■ **SOURCE INFORMATION**:
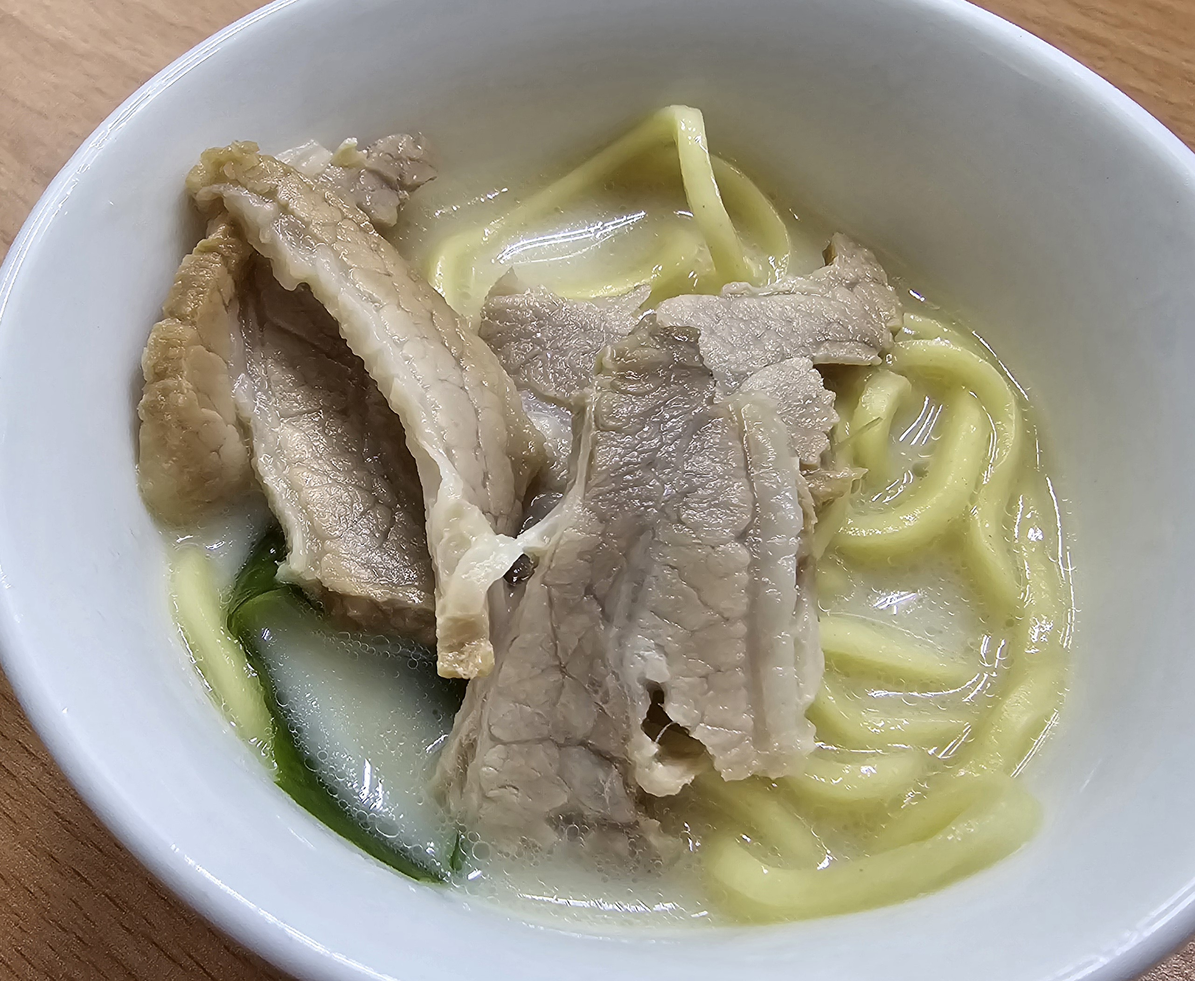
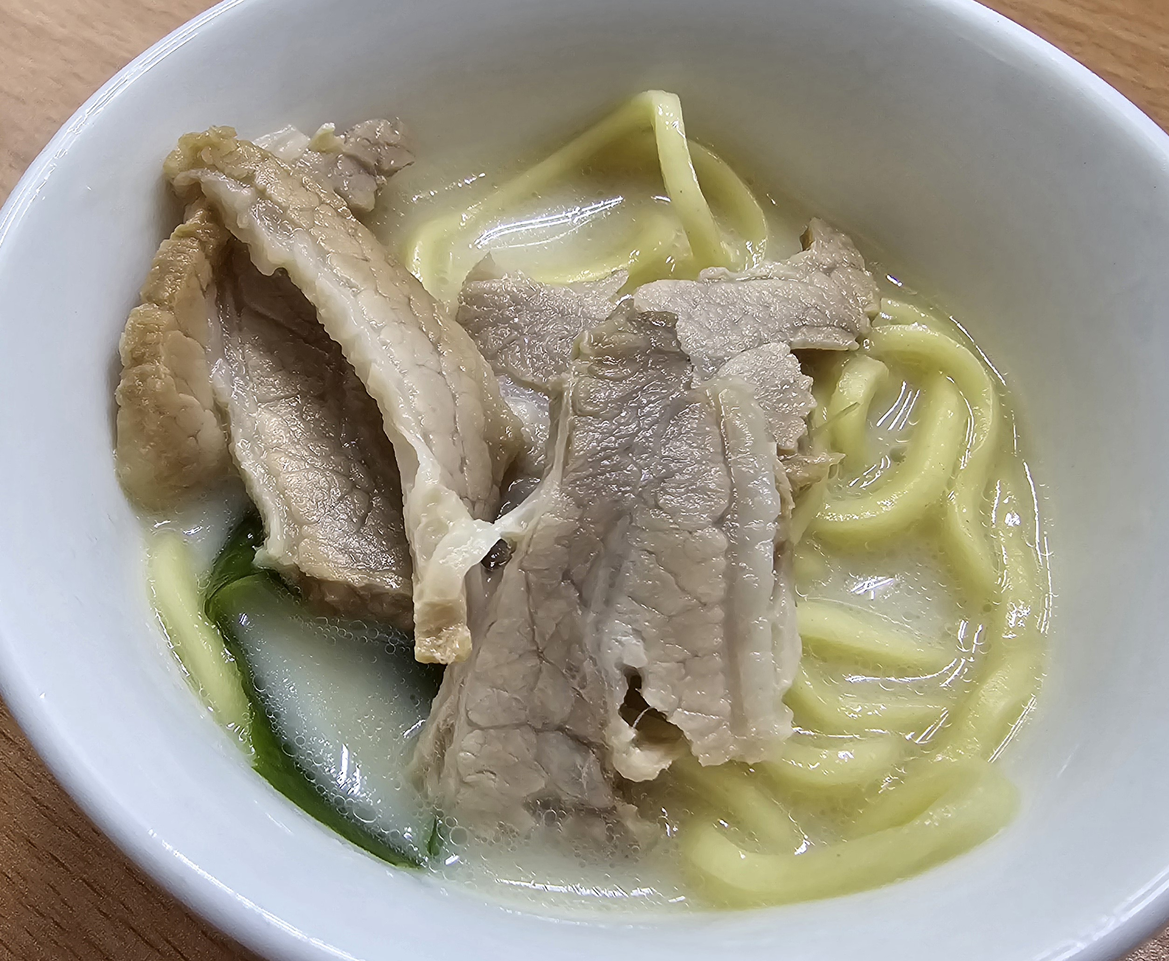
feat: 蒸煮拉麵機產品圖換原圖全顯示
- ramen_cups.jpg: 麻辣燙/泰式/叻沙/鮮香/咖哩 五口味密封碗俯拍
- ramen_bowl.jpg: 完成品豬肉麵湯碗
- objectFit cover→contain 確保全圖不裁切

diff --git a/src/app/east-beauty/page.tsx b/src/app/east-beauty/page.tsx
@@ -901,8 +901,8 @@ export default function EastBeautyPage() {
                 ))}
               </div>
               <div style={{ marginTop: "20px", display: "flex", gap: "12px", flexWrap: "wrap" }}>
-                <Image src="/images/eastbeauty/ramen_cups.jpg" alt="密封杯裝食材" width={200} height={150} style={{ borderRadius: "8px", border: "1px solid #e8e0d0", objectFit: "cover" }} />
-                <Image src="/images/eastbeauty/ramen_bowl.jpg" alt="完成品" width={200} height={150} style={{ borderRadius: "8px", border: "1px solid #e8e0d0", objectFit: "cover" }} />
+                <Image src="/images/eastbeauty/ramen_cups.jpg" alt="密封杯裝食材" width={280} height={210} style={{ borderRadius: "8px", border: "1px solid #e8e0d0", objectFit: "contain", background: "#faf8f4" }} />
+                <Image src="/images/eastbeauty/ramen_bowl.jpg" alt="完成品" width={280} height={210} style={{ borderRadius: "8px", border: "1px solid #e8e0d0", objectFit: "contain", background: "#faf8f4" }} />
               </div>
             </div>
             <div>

■ **WORK TASK**: Excluding pictures, reproduce the listing above exactly as it stands.

■ **TASK RESPONSE**:
feat: 蒸煮拉麵機產品圖換原圖全顯示
- ramen_cups.jpg: 麻辣燙/泰式/叻沙/鮮香/咖哩 五口味密封碗俯拍
- ramen_bowl.jpg: 完成品豬肉麵湯碗
- objectFit cover→contain 確保全圖不裁切

diff --git a/src/app/east-beauty/page.tsx b/src/app/east-beauty/page.tsx
@@ -901,8 +901,8 @@ export default function EastBeautyPage() {
                 ))}
               </div>
               <div style={{ marginTop: "20px", display: "flex", gap: "12px", flexWrap: "wrap" }}>
-                <Image src="/images/eastbeauty/ramen_cups.jpg" alt="密封杯裝食材" width={200} height={150} style={{ borderRadius: "8px", border: "1px solid #e8e0d0", objectFit: "cover" }} />
-                <Image src="/images/eastbeauty/ramen_bowl.jpg" alt="完成品" width={200} height={150} style={{ borderRadius: "8px", border: "1px solid #e8e0d0", objectFit: "cover" }} />
+                <Image src="/images/eastbeauty/ramen_cups.jpg" alt="密封杯裝食材" width={280} height={210} style={{ borderRadius: "8px", border: "1px solid #e8e0d0", objectFit: "contain", background: "#faf8f4" }} />
+                <Image src="/images/eastbeauty/ramen_bowl.jpg" alt="完成品" width={280} height={210} style={{ borderRadius: "8px", border: "1px solid #e8e0d0", objectFit: "contain", background: "#faf8f4" }} />
               </div>
             </div>
             <div>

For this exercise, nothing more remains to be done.